* **WHAT TO DO**: Every line below that holds the string "empty" must be copied.

EXTRACTED MATERIAL Start Marker

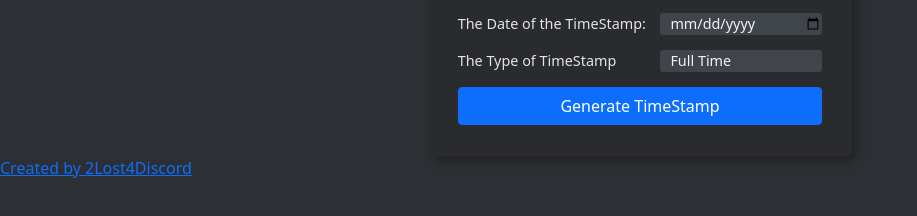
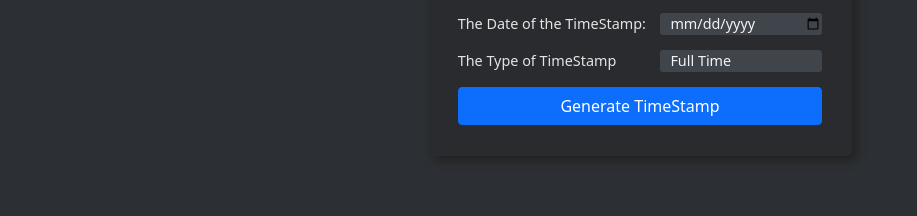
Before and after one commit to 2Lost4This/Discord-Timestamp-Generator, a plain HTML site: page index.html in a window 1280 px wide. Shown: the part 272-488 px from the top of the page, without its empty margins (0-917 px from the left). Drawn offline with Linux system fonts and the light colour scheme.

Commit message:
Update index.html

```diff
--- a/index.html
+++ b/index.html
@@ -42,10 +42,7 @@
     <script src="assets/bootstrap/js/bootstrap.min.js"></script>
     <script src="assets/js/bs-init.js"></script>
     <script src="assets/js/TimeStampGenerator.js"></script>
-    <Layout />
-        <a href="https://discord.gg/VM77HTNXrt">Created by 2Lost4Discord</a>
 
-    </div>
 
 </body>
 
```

EXTRACTED MATERIAL End Marker
EXTRACTED MATERIAL Start Marker

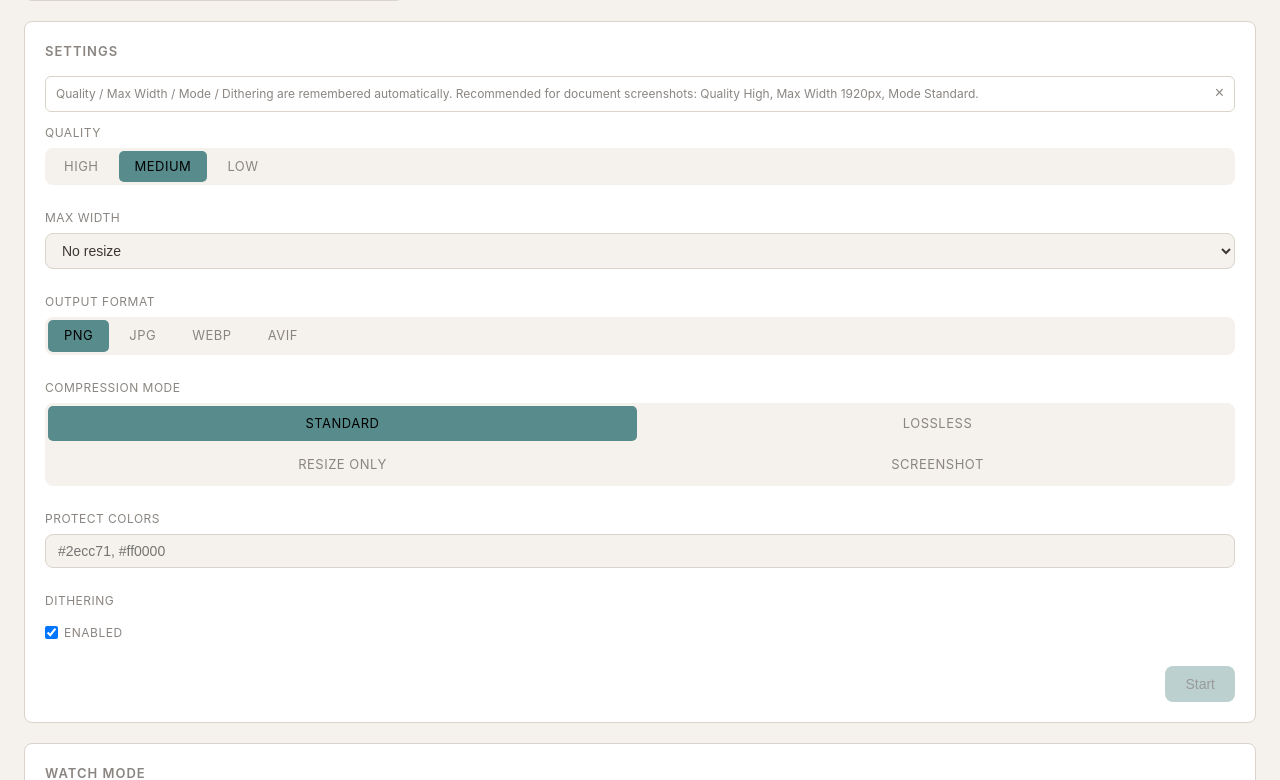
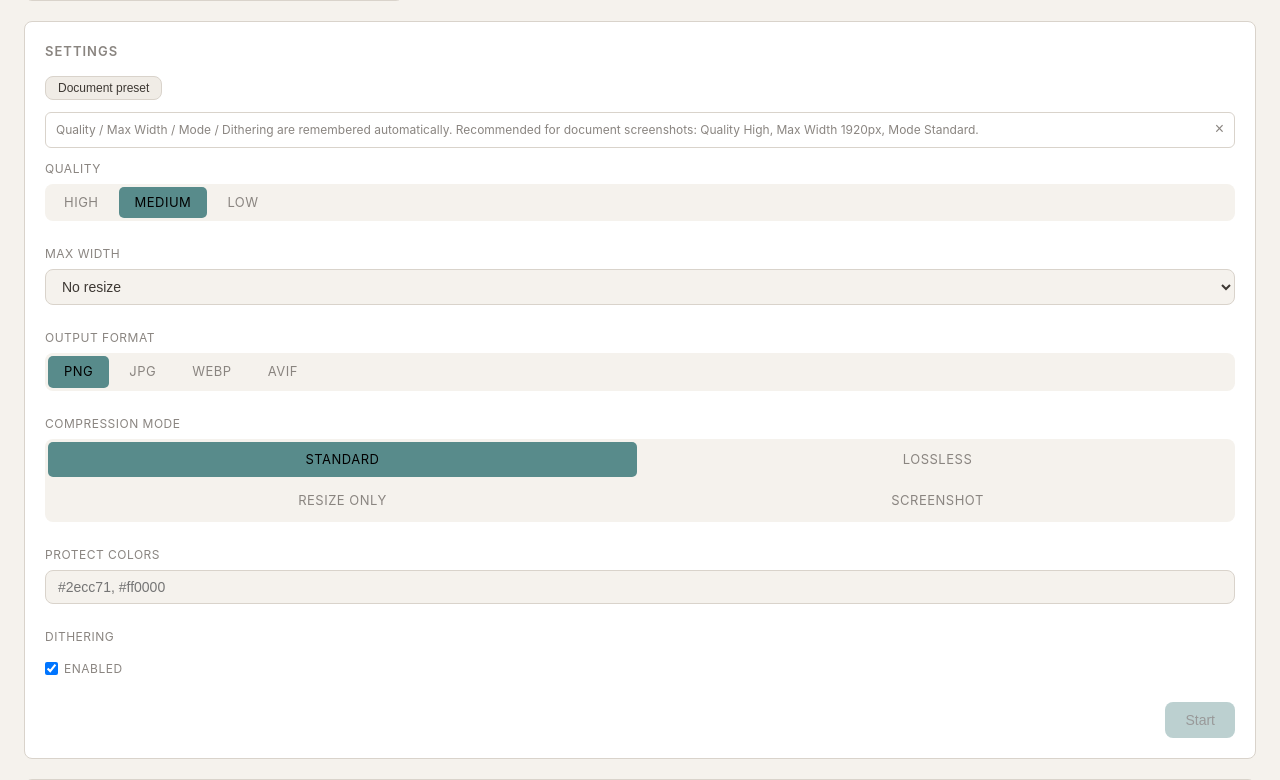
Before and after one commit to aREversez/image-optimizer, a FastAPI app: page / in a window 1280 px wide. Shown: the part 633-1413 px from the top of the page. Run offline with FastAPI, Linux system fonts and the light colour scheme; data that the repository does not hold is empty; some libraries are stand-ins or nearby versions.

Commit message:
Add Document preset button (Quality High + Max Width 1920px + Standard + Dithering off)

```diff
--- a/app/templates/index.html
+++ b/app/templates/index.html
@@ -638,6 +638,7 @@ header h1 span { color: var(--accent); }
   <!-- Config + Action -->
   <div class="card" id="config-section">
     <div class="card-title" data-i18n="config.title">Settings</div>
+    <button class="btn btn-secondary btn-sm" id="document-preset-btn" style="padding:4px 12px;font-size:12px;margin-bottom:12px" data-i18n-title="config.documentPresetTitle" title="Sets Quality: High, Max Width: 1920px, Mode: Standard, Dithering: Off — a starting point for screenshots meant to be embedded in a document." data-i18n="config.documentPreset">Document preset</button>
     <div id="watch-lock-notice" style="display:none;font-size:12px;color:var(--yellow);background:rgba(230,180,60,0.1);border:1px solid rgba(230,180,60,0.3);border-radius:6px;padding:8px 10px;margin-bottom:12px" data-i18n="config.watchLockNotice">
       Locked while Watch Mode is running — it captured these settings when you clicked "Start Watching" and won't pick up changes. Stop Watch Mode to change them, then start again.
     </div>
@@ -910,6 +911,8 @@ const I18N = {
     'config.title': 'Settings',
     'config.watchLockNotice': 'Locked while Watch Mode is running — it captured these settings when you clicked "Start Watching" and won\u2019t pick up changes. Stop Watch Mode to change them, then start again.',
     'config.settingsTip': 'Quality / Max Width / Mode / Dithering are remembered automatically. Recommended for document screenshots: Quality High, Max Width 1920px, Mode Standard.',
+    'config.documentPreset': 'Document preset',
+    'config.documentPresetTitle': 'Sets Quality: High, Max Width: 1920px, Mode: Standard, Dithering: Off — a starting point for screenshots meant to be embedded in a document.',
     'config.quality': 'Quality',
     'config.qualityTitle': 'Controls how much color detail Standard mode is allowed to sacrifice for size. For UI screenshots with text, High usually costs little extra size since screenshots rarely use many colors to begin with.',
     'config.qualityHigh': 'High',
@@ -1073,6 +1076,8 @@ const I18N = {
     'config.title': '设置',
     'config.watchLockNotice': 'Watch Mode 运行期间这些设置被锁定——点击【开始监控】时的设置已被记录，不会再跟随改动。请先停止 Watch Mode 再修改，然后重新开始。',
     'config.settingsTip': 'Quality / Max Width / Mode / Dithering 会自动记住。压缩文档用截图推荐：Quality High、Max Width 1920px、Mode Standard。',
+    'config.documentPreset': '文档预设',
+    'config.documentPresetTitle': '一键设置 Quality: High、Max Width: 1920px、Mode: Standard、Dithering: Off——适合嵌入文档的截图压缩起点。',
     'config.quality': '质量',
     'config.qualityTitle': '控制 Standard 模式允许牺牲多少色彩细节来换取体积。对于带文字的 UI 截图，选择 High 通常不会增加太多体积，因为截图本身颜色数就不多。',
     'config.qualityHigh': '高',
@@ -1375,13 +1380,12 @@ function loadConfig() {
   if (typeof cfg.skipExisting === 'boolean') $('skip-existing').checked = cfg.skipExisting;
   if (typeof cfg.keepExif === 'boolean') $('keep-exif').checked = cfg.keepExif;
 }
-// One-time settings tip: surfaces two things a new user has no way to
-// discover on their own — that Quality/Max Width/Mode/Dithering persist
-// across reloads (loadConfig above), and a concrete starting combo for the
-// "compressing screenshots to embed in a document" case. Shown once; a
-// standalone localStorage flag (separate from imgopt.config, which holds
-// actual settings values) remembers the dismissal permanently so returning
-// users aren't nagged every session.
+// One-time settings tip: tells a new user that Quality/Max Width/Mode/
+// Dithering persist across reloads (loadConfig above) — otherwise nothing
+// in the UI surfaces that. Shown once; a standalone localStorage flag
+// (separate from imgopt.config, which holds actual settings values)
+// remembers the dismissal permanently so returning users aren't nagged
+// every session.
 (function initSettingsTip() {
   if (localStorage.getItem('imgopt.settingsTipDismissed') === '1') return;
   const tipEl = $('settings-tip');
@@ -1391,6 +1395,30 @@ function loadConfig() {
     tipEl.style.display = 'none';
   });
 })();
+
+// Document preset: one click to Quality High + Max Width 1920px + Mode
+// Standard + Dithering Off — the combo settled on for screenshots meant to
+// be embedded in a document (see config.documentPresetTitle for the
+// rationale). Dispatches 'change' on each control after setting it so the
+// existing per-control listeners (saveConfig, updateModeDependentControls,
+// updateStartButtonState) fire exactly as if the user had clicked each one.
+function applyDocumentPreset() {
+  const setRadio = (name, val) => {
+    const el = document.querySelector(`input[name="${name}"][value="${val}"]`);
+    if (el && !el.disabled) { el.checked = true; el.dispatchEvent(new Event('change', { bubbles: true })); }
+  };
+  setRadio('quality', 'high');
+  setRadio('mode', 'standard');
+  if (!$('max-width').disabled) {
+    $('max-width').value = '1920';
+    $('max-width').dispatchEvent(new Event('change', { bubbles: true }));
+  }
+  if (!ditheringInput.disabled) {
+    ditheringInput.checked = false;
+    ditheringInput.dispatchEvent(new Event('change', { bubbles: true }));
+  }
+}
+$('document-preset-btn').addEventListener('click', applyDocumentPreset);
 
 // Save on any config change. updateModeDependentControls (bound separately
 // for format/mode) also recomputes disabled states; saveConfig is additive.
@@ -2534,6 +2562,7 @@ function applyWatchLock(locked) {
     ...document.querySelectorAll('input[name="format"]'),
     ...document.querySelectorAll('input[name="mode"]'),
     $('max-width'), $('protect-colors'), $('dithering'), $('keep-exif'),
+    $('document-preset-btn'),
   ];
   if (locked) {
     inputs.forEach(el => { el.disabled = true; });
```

EXTRACTED MATERIAL End Marker

* **RESPONSE**:
Before and after one commit to 2Lost4This/Discord-Timestamp-Generator, a plain HTML site: page index.html in a window 1280 px wide. Shown: the part 272-488 px from the top of the page, without its empty margins (0-917 px from the left). Drawn offline with Linux system fonts and the light colour scheme.
Before and after one commit to aREversez/image-optimizer, a FastAPI app: page / in a window 1280 px wide. Shown: the part 633-1413 px from the top of the page. Run offline with FastAPI, Linux system fonts and the light colour scheme; data that the repository does not hold is empty; some libraries are stand-ins or nearby versions.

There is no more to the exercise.